### Work instructions:
The count of lines below that include the string "Also" is the whole answer.
==========
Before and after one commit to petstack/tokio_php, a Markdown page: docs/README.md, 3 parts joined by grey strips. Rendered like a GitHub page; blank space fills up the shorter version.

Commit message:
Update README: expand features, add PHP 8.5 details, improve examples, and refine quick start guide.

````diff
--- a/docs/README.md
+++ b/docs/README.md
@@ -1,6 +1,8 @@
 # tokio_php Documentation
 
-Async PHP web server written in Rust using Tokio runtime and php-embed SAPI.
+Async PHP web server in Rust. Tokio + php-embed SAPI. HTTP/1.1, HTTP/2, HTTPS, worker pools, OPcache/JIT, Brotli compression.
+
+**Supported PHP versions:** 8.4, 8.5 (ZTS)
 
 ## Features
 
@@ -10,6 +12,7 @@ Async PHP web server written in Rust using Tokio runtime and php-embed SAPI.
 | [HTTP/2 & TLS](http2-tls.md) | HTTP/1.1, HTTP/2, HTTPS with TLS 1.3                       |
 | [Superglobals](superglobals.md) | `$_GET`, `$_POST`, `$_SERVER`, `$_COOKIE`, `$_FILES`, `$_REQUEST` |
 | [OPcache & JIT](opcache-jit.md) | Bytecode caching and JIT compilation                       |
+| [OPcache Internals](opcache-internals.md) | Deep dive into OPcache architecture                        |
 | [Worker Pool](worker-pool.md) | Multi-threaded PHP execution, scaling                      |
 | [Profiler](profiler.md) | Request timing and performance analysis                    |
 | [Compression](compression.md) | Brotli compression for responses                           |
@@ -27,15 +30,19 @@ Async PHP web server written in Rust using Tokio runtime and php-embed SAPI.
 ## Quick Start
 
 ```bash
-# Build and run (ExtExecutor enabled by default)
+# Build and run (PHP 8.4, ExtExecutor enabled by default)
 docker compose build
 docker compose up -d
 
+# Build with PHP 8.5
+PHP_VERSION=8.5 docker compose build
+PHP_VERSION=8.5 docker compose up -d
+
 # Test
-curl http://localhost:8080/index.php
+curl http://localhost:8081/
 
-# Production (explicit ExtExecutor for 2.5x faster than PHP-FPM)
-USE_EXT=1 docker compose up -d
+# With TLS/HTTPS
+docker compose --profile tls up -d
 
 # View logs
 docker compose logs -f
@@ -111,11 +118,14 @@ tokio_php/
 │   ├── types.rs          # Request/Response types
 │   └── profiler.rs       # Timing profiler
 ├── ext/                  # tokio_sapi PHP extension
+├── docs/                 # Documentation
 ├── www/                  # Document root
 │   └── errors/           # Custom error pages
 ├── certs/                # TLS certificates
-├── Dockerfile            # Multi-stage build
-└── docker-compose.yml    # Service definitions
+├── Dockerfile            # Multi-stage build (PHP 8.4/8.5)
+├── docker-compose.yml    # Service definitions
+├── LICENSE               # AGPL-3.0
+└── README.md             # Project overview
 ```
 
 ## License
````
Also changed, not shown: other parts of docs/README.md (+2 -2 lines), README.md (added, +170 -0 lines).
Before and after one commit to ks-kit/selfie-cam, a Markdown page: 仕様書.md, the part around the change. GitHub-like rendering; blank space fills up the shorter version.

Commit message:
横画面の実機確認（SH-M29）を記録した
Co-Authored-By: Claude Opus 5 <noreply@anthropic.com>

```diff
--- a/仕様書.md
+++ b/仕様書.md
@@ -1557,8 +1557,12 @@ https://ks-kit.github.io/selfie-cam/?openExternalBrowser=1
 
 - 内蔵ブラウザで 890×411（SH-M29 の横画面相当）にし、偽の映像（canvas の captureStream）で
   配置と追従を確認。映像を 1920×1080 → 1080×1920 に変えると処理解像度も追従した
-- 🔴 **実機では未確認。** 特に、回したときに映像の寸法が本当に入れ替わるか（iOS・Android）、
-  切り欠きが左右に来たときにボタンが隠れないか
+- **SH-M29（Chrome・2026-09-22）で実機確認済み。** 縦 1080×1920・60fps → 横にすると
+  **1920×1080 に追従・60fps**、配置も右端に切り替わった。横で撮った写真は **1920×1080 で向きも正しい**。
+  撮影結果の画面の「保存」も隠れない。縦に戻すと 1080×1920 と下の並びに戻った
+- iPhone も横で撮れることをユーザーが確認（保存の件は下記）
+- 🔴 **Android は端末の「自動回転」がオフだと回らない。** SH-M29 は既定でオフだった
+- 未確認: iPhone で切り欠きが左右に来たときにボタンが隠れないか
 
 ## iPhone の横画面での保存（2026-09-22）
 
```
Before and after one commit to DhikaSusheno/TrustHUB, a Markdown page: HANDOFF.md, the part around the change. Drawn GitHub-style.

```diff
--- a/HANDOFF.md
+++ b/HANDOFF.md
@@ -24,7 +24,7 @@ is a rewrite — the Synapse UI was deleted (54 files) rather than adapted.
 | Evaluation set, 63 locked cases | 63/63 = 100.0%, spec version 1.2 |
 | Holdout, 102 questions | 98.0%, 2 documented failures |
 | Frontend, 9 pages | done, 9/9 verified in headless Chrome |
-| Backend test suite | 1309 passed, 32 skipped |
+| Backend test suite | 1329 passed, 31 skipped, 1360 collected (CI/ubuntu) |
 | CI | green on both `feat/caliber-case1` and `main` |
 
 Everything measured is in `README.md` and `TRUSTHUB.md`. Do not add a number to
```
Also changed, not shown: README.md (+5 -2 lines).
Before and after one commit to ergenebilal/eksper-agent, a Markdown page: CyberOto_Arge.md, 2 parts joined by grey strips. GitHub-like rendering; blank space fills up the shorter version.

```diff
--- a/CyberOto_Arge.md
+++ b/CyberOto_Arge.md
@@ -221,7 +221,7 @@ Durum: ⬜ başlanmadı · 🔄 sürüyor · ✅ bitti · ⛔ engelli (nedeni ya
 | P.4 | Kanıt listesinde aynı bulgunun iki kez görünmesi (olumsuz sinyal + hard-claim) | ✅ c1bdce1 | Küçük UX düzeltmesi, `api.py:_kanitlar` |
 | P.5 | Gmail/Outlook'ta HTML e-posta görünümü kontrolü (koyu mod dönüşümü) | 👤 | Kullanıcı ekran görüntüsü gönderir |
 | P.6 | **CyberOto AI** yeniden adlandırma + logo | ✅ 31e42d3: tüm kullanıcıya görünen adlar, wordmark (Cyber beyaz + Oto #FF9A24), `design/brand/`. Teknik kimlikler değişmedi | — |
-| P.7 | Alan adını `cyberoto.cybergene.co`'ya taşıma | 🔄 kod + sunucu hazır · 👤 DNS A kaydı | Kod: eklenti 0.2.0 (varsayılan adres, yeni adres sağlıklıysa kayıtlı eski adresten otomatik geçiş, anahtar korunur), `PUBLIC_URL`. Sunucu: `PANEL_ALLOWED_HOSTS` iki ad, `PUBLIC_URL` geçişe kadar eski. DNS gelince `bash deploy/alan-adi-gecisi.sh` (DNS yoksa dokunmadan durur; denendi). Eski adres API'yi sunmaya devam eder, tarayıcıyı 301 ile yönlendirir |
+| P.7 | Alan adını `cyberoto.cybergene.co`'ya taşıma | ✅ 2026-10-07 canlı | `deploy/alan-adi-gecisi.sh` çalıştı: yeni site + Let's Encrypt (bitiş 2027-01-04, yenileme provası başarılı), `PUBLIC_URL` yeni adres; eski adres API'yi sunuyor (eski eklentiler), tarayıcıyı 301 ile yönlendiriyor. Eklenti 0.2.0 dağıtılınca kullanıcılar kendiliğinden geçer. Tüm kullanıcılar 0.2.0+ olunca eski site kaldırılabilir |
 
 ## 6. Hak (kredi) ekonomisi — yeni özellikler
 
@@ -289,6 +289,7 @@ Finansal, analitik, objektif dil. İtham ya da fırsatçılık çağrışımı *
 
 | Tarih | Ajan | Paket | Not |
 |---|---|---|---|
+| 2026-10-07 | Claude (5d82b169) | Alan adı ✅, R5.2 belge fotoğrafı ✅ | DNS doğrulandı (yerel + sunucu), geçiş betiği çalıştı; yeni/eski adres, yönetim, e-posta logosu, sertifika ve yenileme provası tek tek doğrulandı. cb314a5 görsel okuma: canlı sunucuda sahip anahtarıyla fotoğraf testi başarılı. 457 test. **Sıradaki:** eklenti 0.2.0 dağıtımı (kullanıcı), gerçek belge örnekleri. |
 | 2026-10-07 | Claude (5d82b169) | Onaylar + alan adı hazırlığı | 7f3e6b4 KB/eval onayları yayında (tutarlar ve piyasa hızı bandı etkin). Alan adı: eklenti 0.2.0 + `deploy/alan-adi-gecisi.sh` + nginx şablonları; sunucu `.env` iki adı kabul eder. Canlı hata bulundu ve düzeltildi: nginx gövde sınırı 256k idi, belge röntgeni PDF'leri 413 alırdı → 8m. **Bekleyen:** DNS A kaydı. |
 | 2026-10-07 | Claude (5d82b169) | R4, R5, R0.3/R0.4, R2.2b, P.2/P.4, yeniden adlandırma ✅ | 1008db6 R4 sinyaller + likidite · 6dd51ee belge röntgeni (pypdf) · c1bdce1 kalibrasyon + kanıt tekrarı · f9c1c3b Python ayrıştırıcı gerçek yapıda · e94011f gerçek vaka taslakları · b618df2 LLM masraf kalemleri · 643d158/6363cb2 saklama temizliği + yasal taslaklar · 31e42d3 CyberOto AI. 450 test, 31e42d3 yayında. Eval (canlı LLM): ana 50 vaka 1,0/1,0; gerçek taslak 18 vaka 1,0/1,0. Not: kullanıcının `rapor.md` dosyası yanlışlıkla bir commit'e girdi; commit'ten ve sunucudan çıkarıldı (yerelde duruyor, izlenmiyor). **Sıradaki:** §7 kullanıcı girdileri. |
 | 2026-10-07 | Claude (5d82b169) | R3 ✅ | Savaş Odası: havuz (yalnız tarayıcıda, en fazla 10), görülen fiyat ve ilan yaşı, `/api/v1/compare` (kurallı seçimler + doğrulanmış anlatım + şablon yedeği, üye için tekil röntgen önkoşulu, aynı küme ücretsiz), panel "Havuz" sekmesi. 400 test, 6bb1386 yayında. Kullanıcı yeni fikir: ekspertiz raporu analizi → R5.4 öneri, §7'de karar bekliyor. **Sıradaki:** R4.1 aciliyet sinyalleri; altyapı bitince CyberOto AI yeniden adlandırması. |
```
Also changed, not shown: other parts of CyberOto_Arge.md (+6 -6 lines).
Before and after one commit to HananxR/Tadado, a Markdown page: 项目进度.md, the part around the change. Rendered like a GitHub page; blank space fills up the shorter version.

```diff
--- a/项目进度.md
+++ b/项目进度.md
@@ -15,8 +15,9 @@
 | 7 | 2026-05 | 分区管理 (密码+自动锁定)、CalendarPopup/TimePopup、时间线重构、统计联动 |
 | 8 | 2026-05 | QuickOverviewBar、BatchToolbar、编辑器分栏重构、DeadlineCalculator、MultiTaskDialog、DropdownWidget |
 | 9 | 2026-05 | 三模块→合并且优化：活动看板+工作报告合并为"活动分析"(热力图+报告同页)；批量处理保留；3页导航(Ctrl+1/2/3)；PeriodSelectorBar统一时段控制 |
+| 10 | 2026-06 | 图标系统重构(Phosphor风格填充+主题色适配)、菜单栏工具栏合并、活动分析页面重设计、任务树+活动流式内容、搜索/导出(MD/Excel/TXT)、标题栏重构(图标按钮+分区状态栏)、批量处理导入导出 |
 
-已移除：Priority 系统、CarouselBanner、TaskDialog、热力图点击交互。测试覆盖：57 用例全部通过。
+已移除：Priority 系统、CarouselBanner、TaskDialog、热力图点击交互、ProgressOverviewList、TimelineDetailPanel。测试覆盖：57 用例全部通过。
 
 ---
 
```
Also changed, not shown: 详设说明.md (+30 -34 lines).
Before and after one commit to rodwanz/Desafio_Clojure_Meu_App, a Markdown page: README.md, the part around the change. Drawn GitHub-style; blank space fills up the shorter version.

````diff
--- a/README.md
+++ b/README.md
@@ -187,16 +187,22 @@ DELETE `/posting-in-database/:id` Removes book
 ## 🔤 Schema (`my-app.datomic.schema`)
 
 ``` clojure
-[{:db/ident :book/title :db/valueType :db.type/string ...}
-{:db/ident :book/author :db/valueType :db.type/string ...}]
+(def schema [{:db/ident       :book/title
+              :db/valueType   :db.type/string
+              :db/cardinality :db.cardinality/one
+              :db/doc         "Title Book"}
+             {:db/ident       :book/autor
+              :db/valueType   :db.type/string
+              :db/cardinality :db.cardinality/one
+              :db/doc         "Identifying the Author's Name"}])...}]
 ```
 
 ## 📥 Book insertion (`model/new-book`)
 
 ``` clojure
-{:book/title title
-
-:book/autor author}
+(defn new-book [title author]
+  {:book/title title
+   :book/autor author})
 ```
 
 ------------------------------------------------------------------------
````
==========
### Exercise solution:
4